I understand his frustration. Religion, many people believe, is meant to provide clarity: rules and salvation. Eternal and immutable truths. The woolly, writhing Church of England, the state religion of an increasingly irreligious state, facing declining congregations and disintegrating architecture, might seem like a poor excuse for a belief system by compared to its muscular and unwavering rivals. Far from converting people to his doctrines, he seems more concerned with accommodating the infidels.
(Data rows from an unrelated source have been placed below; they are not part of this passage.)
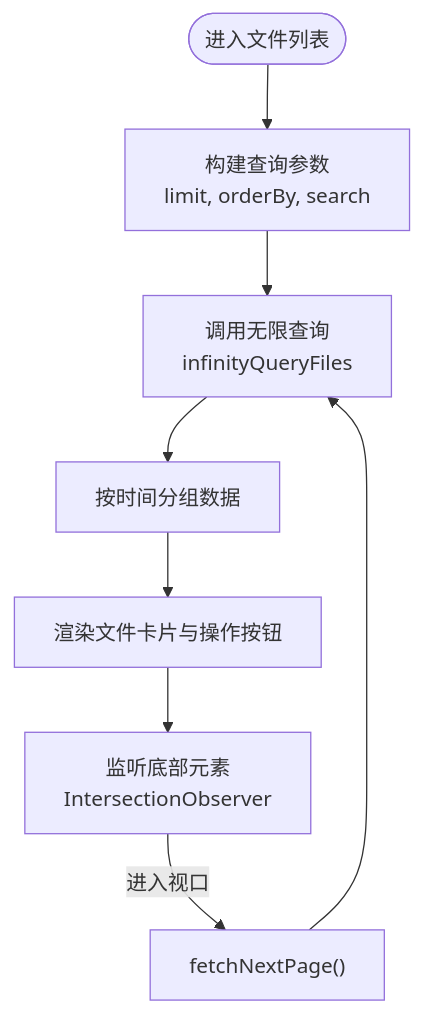
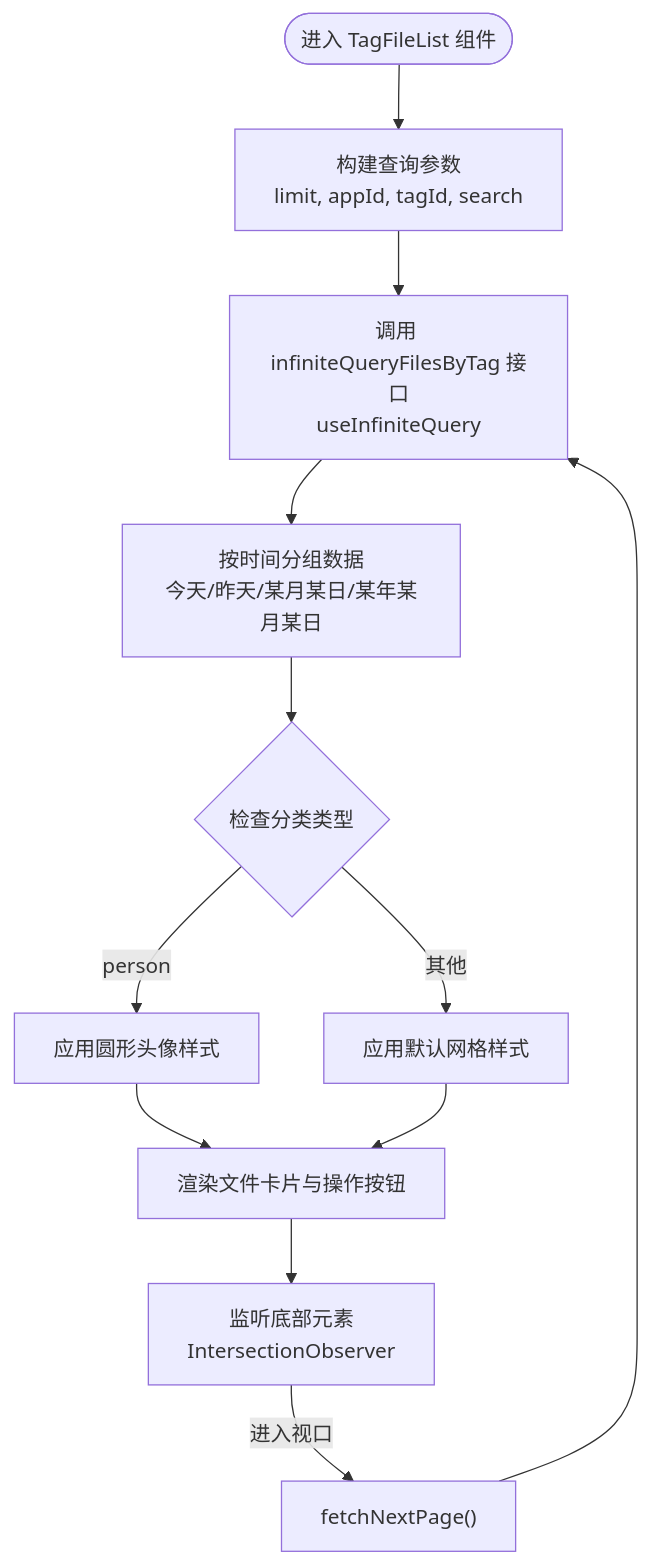
The sixth of 8 diagrams in .qoder/repowiki/zh/content/核心功能模块/文件管理系统/文件管理系统.md (RadiumAg/image-saas), drawn with Mermaid before and after one commit. The commit also changed other lines of this file and 6 other files, not shown here.

````diff
--- a/.qoder/repowiki/zh/content/核心功能模块/文件管理系统/文件管理系统.md
+++ b/.qoder/repowiki/zh/content/核心功能模块/文件管理系统/文件管理系统.md
@@ -261,10 +333,14 @@
 ```mermaid
 flowchart TD
-Start(["进入文件列表"]) --> BuildQuery["构建查询参数<br/>limit, orderBy, search"]
-BuildQuery --> FetchPage["调用无限查询<br/>infinityQueryFiles"]
-FetchPage --> GroupData["按时间分组数据"]
-GroupData --> Render["渲染文件卡片与操作按钮"]
+Start(["进入 TagFileList 组件"]) --> BuildQuery["构建查询参数<br/>limit, appId, tagId, search"]
+BuildQuery --> FetchPage["调用 infiniteQueryFilesByTag 接口<br/>useInfiniteQuery"]
+FetchPage --> GroupData["按时间分组数据<br/>今天/昨天/某月某日/某年某月某日"]
+GroupData --> CheckVariant{"检查分类类型"}
+CheckVariant --> |person| PersonStyle["应用圆形头像样式"]
+CheckVariant --> |其他| DefaultStyle["应用默认网格样式"]
+PersonStyle --> Render["渲染文件卡片与操作按钮"]
+DefaultStyle --> Render
 Render --> Observe["监听底部元素<br/>IntersectionObserver"]
 Observe --> |进入视口| FetchNext["fetchNextPage()"]
 FetchNext --> FetchPage
 ```
````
Maybe that’s why I like it. To me, the troubled, thoughtful, and well-meaning fog of the C of E seems much more truthful, a much more understandable and wholesome reflection of what the human condition feels like, than all these more dynamic philosophies. Other religions may have retained the fiery naïveté of youth, but the Anglican Church has the gentle, tolerant confusion of experience, which is the closest thing to wisdom I will ever believe.
And he has all these amazing buildings. Why not take as a starting point that people should go inside, for some reason? They should be part of our lives. They are beautiful and steeped in centuries of faith, but also politics, compromise and hypocrisy. Bristol Cathedral was an abbey before Henry VIII became interested in a young woman. It’s a cathedral because of a midlife crisis. It doesn’t seem like a totally inappropriate venue for comedy.